Clifton Chenier

 

Clifton Chenier (1924-1987) was billed as “King of Zydeco,” and he often donned a crown as if to prove it. The singing accordionist did not create zydeco—a credit generally given Amédé Ardoin, a diatonic accordionist who in 1929 cut the first zydeco record—though he certainly codified the way this Louisiana Creole music is still played in the bayous and beyond. Born in Opelousas, Louisiana, Chenier moved zydeco away from its links to the traditional music of the neighboring Cajun community during the 1950s by infusing it with elements of rhythm and blues. His blues-drenched lines on chromatic piano accordion also gave zydeco a fresh twist, as did the furiously syncopated rhythms older brother Cleveland Chenier scratched on a rubboard attached to his front torso.

The accordionist recorded his first single in 1954, for the obscure Elko label, and signed with Specialty Records the following year. His first Specialty single, “Ay-Tete Fee,” was a Creole French language treatment of Professor Longhair’s “Hey, Little Girl.” It became a hit in some regions of the country, allowing Chenier to quit his construction job, buy a Cadillac, and hit the road with his band, then known as the Zydeco Sizzlers. A teenage Etta James was the band’s vocalist for a period.

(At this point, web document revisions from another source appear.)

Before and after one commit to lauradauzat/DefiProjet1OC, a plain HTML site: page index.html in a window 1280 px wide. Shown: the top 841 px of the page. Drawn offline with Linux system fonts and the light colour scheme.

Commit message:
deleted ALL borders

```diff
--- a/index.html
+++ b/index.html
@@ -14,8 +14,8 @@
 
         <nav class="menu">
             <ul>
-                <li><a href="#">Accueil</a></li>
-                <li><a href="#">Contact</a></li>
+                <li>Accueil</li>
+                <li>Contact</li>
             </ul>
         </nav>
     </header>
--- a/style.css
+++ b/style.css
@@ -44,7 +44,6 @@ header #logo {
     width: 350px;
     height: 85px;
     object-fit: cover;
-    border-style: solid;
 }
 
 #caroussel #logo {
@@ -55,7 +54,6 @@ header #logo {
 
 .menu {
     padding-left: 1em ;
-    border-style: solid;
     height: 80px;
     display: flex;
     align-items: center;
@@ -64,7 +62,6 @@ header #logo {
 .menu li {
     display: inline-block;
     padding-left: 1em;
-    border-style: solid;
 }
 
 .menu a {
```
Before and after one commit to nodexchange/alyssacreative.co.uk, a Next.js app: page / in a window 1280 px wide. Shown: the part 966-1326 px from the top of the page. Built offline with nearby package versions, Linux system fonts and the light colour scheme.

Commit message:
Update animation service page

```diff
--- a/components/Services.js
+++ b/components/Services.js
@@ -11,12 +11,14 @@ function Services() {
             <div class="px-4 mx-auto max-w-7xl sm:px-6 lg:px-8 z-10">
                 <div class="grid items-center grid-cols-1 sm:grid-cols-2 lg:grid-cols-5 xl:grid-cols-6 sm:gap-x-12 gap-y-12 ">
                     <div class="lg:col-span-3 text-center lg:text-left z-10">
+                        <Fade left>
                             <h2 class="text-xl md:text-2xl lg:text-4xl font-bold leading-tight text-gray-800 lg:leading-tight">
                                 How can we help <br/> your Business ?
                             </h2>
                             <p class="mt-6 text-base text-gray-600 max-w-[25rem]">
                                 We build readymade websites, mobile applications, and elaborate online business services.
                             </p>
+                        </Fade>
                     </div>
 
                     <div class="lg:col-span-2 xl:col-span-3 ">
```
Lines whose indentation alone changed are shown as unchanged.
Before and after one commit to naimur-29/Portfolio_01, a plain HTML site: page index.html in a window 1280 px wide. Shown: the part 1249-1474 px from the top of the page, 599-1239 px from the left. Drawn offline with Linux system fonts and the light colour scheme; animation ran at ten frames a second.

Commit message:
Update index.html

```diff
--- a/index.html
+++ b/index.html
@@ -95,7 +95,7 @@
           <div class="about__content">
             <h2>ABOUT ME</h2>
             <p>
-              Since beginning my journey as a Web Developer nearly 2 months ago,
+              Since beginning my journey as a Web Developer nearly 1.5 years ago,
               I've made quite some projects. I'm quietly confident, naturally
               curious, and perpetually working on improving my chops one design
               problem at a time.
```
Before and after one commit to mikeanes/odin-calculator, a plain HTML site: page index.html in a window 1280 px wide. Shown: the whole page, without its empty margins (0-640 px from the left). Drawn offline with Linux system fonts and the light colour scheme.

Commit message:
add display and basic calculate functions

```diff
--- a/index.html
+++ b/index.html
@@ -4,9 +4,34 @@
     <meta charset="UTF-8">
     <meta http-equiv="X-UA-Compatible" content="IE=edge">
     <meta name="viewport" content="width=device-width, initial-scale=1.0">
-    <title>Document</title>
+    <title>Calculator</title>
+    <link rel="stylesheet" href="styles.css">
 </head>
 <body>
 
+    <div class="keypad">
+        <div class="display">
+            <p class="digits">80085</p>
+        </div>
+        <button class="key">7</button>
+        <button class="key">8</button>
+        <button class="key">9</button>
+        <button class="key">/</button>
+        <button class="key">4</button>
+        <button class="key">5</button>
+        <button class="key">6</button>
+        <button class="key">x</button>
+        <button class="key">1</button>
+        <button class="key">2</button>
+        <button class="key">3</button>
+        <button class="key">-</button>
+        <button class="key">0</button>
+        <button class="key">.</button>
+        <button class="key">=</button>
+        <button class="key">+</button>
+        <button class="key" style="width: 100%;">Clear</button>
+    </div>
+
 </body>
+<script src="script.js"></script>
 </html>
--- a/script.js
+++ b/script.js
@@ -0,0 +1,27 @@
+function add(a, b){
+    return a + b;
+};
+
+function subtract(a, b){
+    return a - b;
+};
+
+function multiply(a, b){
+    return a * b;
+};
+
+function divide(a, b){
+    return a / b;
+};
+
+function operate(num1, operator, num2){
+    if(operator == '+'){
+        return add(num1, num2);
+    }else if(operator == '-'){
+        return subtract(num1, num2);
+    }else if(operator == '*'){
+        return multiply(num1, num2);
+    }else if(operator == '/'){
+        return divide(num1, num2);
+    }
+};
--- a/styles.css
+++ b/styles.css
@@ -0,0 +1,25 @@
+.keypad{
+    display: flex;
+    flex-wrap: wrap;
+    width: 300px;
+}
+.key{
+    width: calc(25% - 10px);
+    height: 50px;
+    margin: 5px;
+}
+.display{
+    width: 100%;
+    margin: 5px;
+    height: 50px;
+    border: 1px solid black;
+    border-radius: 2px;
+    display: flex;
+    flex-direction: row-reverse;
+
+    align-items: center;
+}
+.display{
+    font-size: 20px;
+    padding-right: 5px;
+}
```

Records for Chess, Zynn, and other labels were less successful. Cheiner’s fortunes improved greatly, however, after he began a long association with Arhoolie Records in 1965. The California company encouraged Chenier to record more traditional zydeco (sung in French), as well as blues (in both French and English). Chenier and his hard-kicking Red Hot Louisiana Band, as he’d renamed it, soon became an international attraction. Since his death in 1987, the band has been led by his son, singer-accordionist C.J. Chenier.